probable_keys_a = list(set(probable_keys_a)) # these are now all my possible keys for a that include a space (ASCII 32)

for elements in frst_thrd:
    for keys in probable_keys_a:
        if elements ^ keys < 32 or elements ^ keys > 122: #because this is common english word, I'm removing the ASCII numbers that are not included in plain enlgish or are not printable
# This works out well, and now "probable_keys_a" only has one element in it, and that is my 'a' key


# Now we do the same for the 'b' key
probable_keys_b = []
for possible_key in b:
    for elements in snd_thrd:
        if elements ^ possible_key == 32: # assuming there is a space somewhere

probable_keys_b = list(set(probable_keys_b))

for elements in snd_thrd:
    for keys in probable_keys_b:
        if elements ^ keys < 32 or elements ^ keys > 122: # eliminating unlikely ASCII numbers

# once again, I have one element stored in 'probable_keys_b', this is my 'b' key


# and the same process for c
probable_keys_c = []
for possible_key in c:
    for elements in thrd_thrd:
        if elements ^ possible_key == 32: # assuming spaces
probable_keys_c = list(set(probable_keys_c))

for elements in thrd_thrd:
    for keys in probable_keys_c:
        if elements ^ keys < 32 or elements ^ keys > 122: # removing unlikely keys

# and I have one key for 'c' stored in 'probable_keys_c'

# NOW WE HAVE OUR KEYS (hopefully)

key = [probable_keys_a[0], probable_keys_b[0], probable_keys_c[0]] # make a list including the single elements stored in the 'a', 'b', and 'c' lists.

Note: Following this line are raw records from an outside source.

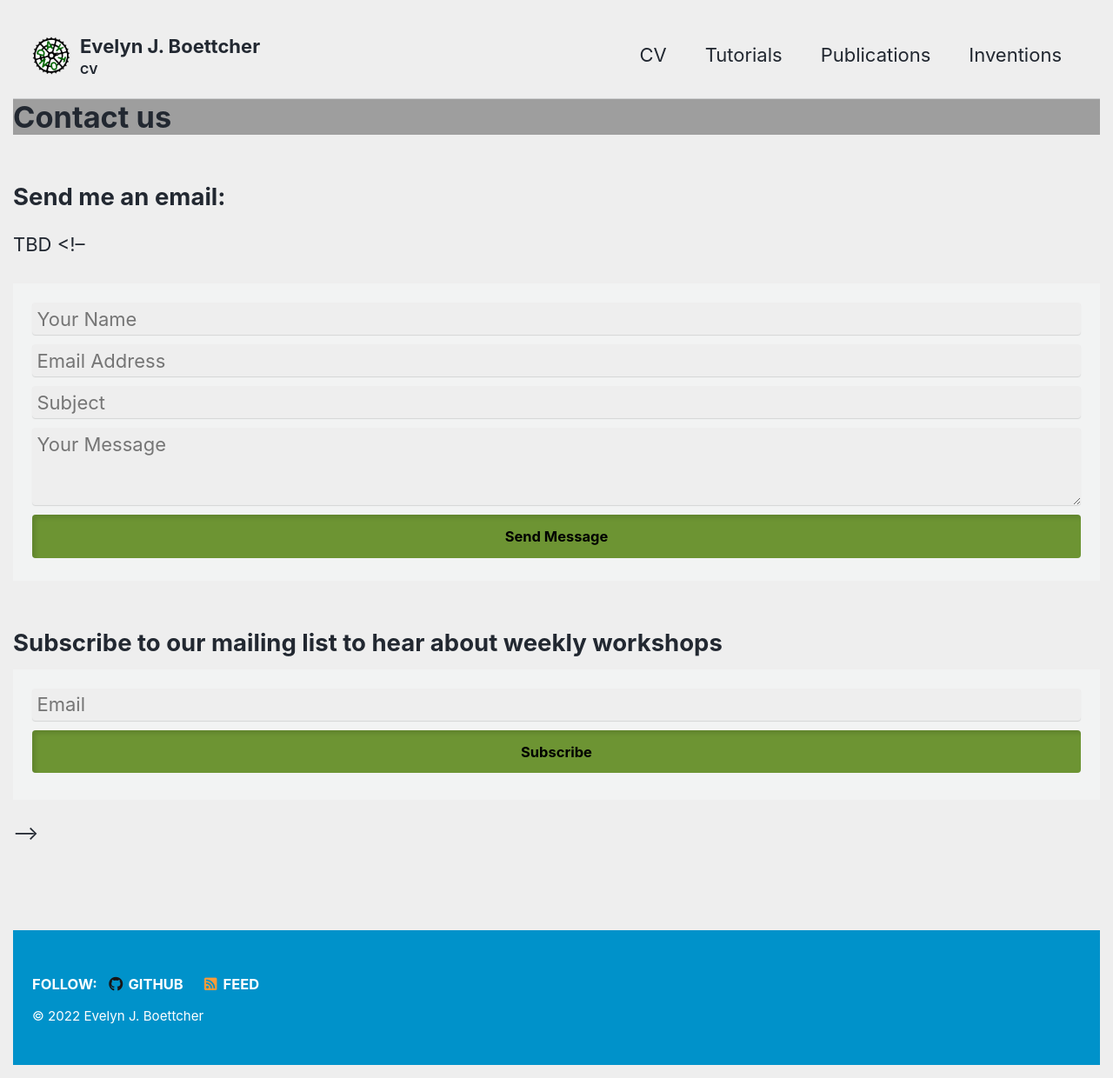
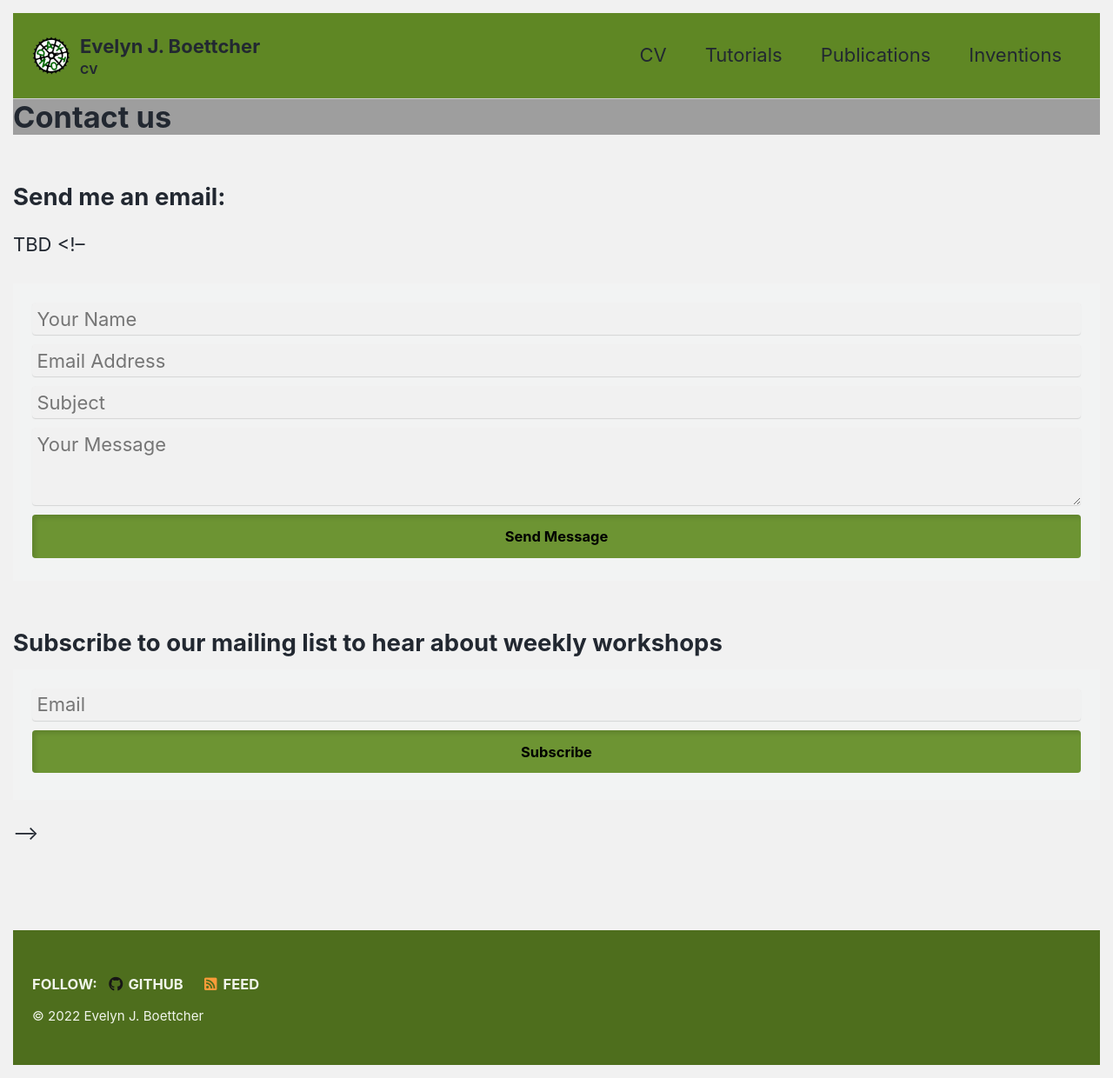
Before and after one commit to ejboettcher/evelyn_j_boettcher_cv, a Jekyll site: the page built from contact.md, in a window 1280 px wide. Shown: the whole page at 87% size. Built offline with Jekyll 4.4.1, drawn with Linux system fonts in a browser that asks for light colours; cached includes are drawn as plain includes; grey boxes are pictures that could not be loaded.

```diff
--- a/_includes/masthead.html
+++ b/_includes/masthead.html
@@ -2,8 +2,8 @@
 
 <div class="masthead">
   <div class="masthead__inner-wrap">
-    <div class="masthead__menu">
-      <nav id="site-nav" class="greedy-nav">
+    <div class="masthead__menu " >
+      <nav id="site-nav" class="greedy-nav" ">
         {% unless logo_path == empty %}
           <a class="site-logo" href="{{ '/' | relative_url }}"><img src="{{ logo_path | relative_url }}" alt="{{ site.masthead_title | default: site.title }}"></a>
         {% endunless %}
--- a/_includes/nav_list
+++ b/_includes/nav_list
@@ -1,6 +1,6 @@
 {% assign navigation = site.data.navigation[include.nav] %}
 
-<nav class="nav__list">
+<nav class="nav__list ">
   {% if page.sidebar.title %}<h3 class="nav__title" style="padding-left: 0;">{{ page.sidebar.title }}</h3>{% endif %}
   <input id="ac-toc" name="accordion-toc" type="checkbox" />
   <label for="ac-toc">{{ site.data.ui-text[site.locale].menu_label | default: "Toggle Menu" }}</label>
--- a/_sass/minimal-mistakes/_masthead.scss
+++ b/_sass/minimal-mistakes/_masthead.scss
@@ -10,6 +10,9 @@
   -webkit-animation-delay: 0.15s;
   animation-delay: 0.15s;
   z-index: 20;
+  background:  #5f8724 ;
+
+
 
   &__inner-wrap {
     @include clearfix;
--- a/_sass/minimal-mistakes/_navigation.scss
+++ b/_sass/minimal-mistakes/_navigation.scss
@@ -177,7 +177,7 @@
   -ms-flex-align: center;
   align-items: center;
   min-height: $nav-height;
-  background: $background-color;
+
 
   a {
     display: block;
--- a/_sass/minimal-mistakes/_variables.scss
+++ b/_sass/minimal-mistakes/_variables.scss
@@ -60,6 +60,8 @@
 $darker-gray: mix(#000, $gray, 60%) !default;
 $light-gray: mix(#fff, $gray, 50%) !default;
 $lighter-gray: mix(#fff, $gray, 90%) !default;
+$green: #5f8724 !default;
+
 
 $background-color: #fff !default;
 $code-background-color: #fafafa !default;
@@ -68,7 +70,7 @@
 $muted-text-color: mix(#fff, $text-color, 20%) !default;
 $border-color: $lighter-gray !default;
 $form-background-color: $lighter-gray !default;
-$footer-background-color: $lighter-gray !default;
+$footer-background-color: $green !default;
 
 $primary-color: #6f777d !default;
 $success-color: #3fa63f !default;
--- a/_sass/minimal-mistakes/skins/_air.scss
+++ b/_sass/minimal-mistakes/skins/_air.scss
@@ -3,10 +3,10 @@
    ========================================================================== */
 
 /* Colors */
-$background-color: #eeeeee !default;
+$background-color: #f1f1f1 !default;
 $text-color: #222831 !default;
 $muted-text-color: #393e46 !default;
-$primary-color: #0092ca !default;
+$primary-color: #4e6e1d !default;
 $border-color: mix(#fff, #393e46, 75%) !default;
 $footer-background-color: $primary-color !default;
 $link-color: #393e46 !default;
@@ -15,7 +15,7 @@
 $navicon-link-color-hover: mix(#fff, $text-color, 80%) !default;
 
 .page__footer {
-  color: #fff !important; // override
+  color:#f1f5eb !important;
 }
 
 .page__footer-follow .social-icons .svg-inline--fa {
--- a/assets/css/main.scss
+++ b/assets/css/main.scss
@@ -40,11 +40,12 @@
     transform: translateY(4px);
 }
 
-.tutcont{
-    color:#6d9433;
+
+.tutdesc{
+  padding-left: 5px;
+  margin-left: 5px;
 }
 
-.tutdesc{
-    padding-left: 5px;
-
+.tutcont{
+  color:#5f8724;
 }
```
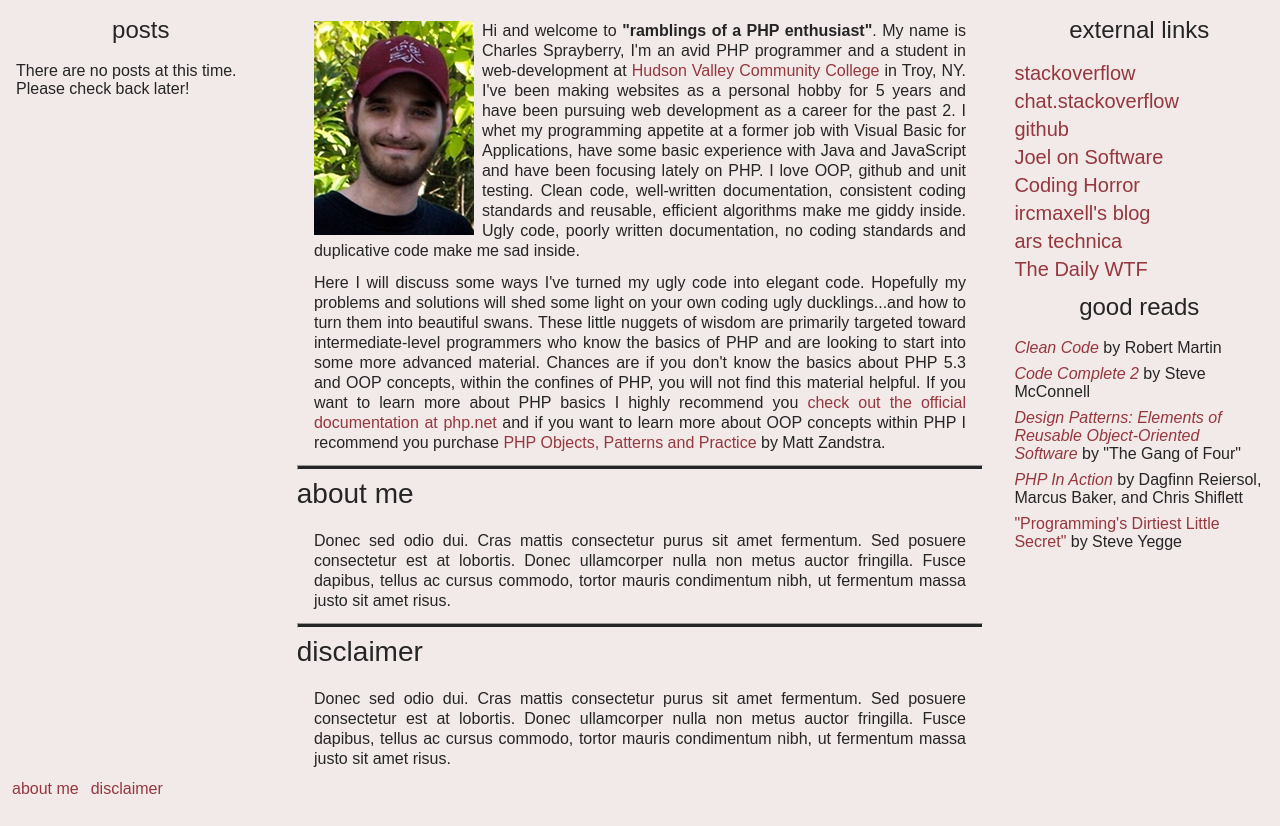
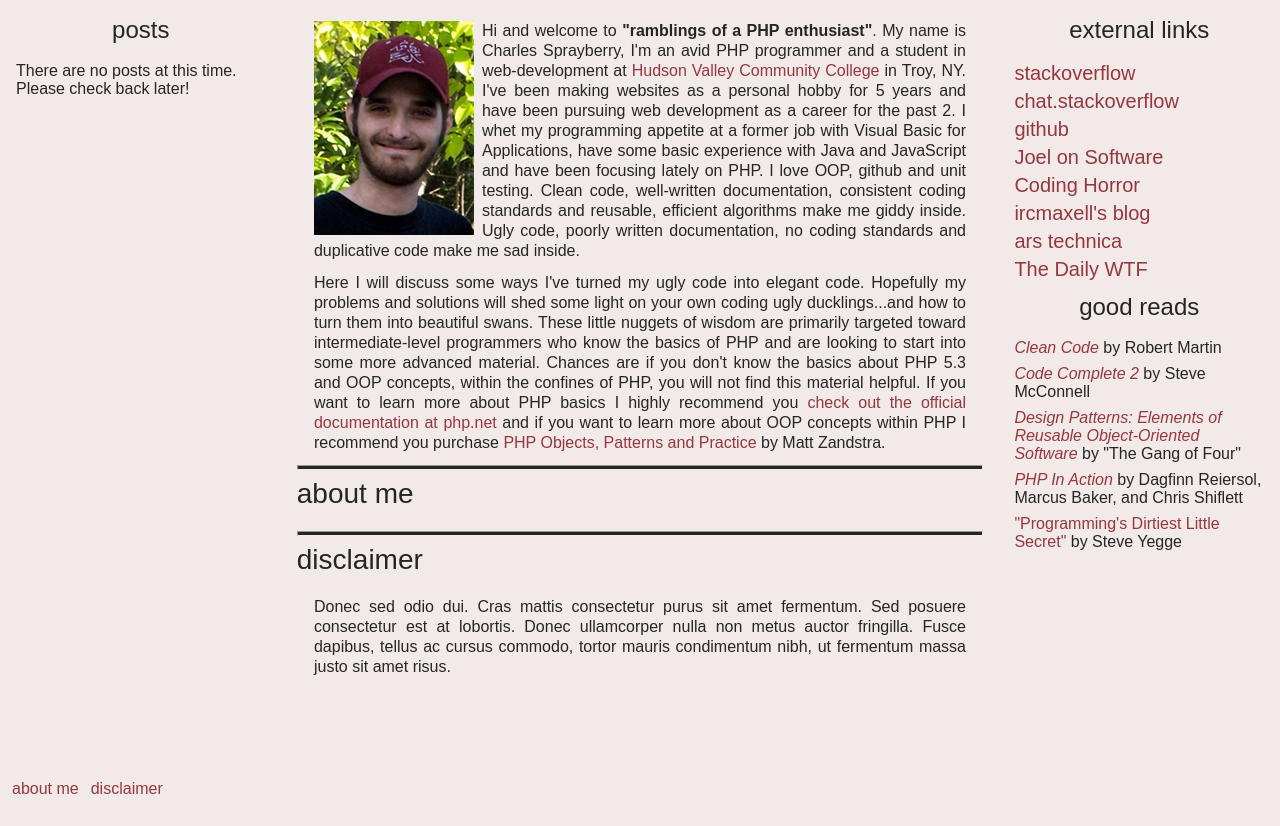
Before and after one commit to cspray/archived-blog, a Jekyll site: the page built from index.html, in a window 1280 px wide, cut to the strip 95-921 px from the top of the page. Built offline with Jekyll 4.4.1, drawn with Linux system fonts in a browser that asks for light colours; after the commit the page ends 900 px from its top, so only the background shows below that.

Commit message:
UPD attempting to remove liquid variable and removing lore ipsum from about me

```diff
--- a/_layouts/default.html
+++ b/_layouts/default.html
@@ -35,8 +35,7 @@
                 	<div id="post-navigation">
 						<h3>posts</h3>
 	                    <ul class="navigation-menu vertical-list">
-	                    {% assign numposts = site.posts.size %}
-	                    {% if numposts == 0 %}
+	                    {% if site.posts.size == 0 %}
 	                    	<li>There are no posts at this time.  Please check back later!</li>
 	                    {% else %}
 	    	                {% for post in site.posts %}
--- a/index.html
+++ b/index.html
@@ -28,7 +28,7 @@ title: home
 
 	<h2 id="about-me">about me</h2>
 
-	<p>Donec sed odio dui. Cras mattis consectetur purus sit amet fermentum. Sed posuere consectetur est at lobortis. Donec ullamcorper nulla non metus auctor fringilla. Fusce dapibus, tellus ac cursus commodo, tortor mauris condimentum nibh, ut fermentum massa justo sit amet risus.</p>
+	<p></p>
 
 	<hr />
 
```
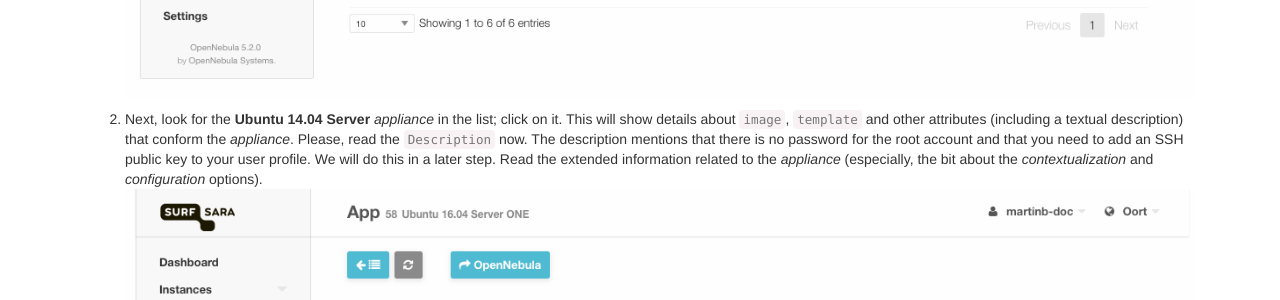
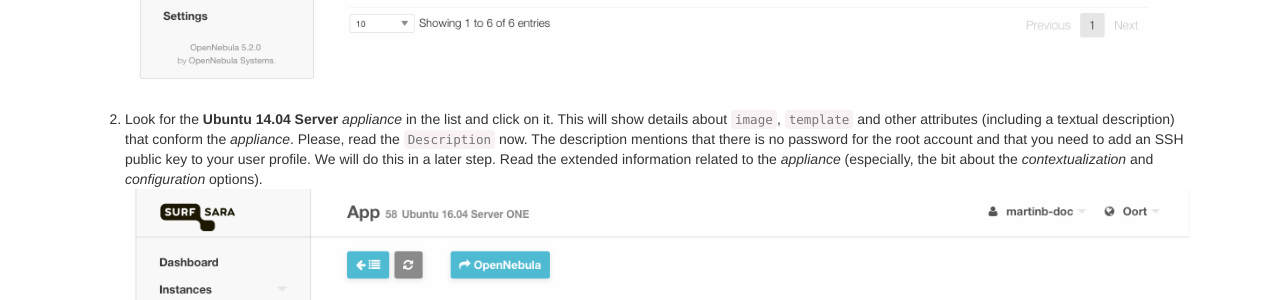
Before and after one commit to sara-nl/clouddocs, a Jekyll site: the page built from general-start.markdown, in a window 1280 px wide and 900 px high, scrolled down 1299 px. Shown: the part 149-449 px from the top of the window. Built offline with Jekyll 4.4.1, drawn with Linux system fonts in a browser that asks for light colours; nearby versions of some CDN libraries; our own code applies the rules of GitHub Pages for plain Markdown files.

Commit message:
Update general-start.markdown

```diff
--- a/general-start.markdown
+++ b/general-start.markdown
@@ -55,7 +55,7 @@ Import the appliance by following these steps:
    _Storage_ tab on the left menu of the screen and then _Apps_ (in the screen shot, it has been highlighted in red).
    ![appmarket step 1](images/appmarket_step_1.png)
 
-2. Next, look for the **Ubuntu 14.04 Server** _appliance_ in the list; click on it.
+2. Look for the **Ubuntu 14.04 Server** _appliance_ in the list and click on it.
    This will show details about `image`, `template` and other attributes (including a textual description) that conform the _appliance_. Please, read the `Description` now.
    The description mentions that there is no password for the root account and that you need to add an SSH public key to your user profile. We will do this in a later step.
    Read the extended information related to the _appliance_ (especially, the bit about the _contextualization_ and _configuration_ options).
```
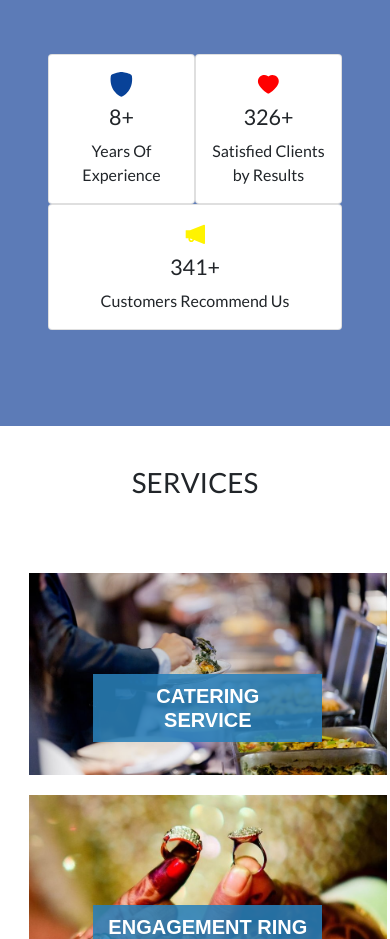
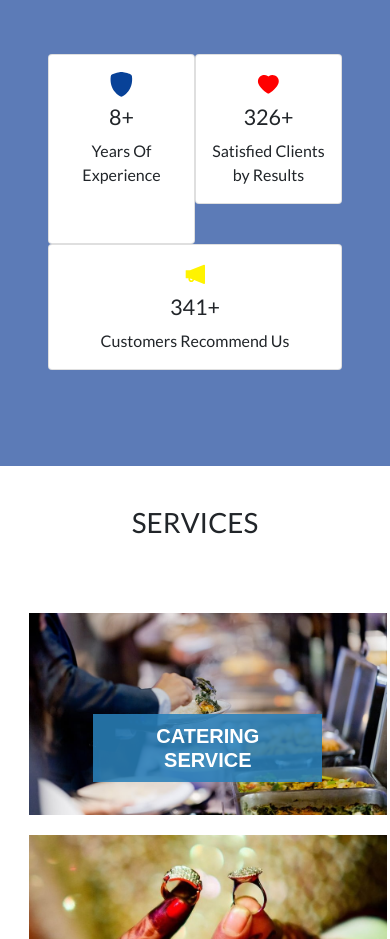
Before and after one commit to vardhanreddy27/Dazzlingevents, a React (Create React App) app: page / in a window 390 px wide. Shown: the part 1360-2299 px from the top of the page. Built offline with nearby package versions, Linux system fonts and the light colour scheme.

Commit message:
pushing mobile code t

```diff
--- a/src/components/Counter.js
+++ b/src/components/Counter.js
@@ -16,7 +16,7 @@ export default function Counter() {
   <div className="card-body" >
     <h2 className="card-subtitle mb-2 shield"><BsFillShieldFill /></h2>
     <h2><Ticker className="count" end={8} suffix="+" /></h2>
-    <p className="card-text">Years Of Experience</p>
+    <p className="card-text tq">Years Of Experience</p>
 
   </div>
 </div></div>  <div className='col'><div className="card"data-aos="fade-up" >
--- a/src/index.css
+++ b/src/index.css
@@ -384,7 +384,9 @@ label {
   background-color:  aliceblue; ;
 }
 @media screen and (max-width: 600px) {
- .aku{
+ .tq{
+  padding-bottom: 2.5rem;
+}.aku{
   padding-left: 3rem;
   padding-right: 3rem;
   width: 100%;
```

import itertools

key_looped = itertools.cycle(key) # use itertools cycle to produce keys a b c a b c a b c... ad infinitem 

deciphered = []
for i in range(len(numbers)):
    new_element = next(key_looped) ^ int(numbers[i]) # XOR each element in my cycle to the encrypted message

print("".join(map(chr, deciphered))) # print the string equivalent of the ASCII text

print(sum(deciphered)) # print the sum of the ASCII values from the original text

# used to look up built- in python functions
# Used SJSlavin's idea to look up spaces
# Used telthien's idea to excluded unlikely characters 

(The Gospel of John, chapter 1) 1 In the beginning the Word already existed. He was with God, and he was God. 2 He was in the beginning with God. 3 He created everything there is. Nothing exists that he didn't make. 4 Life itself was in him, and this life gives light to everyone. 5 The light shines through the darkness, and the darkness can never extinguish it. 6 God sent John the Baptist 7 to tell everyone about the light so that everyone might believe because of his testimony. 8 John himself was not the light; he was only a witness to the light. 9 The one who is the true light, who gives light to everyone, was going to come into the world. 10 But although the world was made through him, the world didn't recognize him when he came. 11 Even in his own land and among his own people, he was not accepted. 12 But to all who believed him and accepted him, he gave the right to become children of God. 13 They are reborn! This is not a physical birth resulting from human passion or plan, this rebirth comes from God.14 So the Word became human and lived here on earth among us. He was full of unfailing love and faithfulness. And we have seen his glory, the glory of the only Son of the Father.

In [57]:
# This cell will be used for grading, leave it at the end of the notebook.

In [ ]: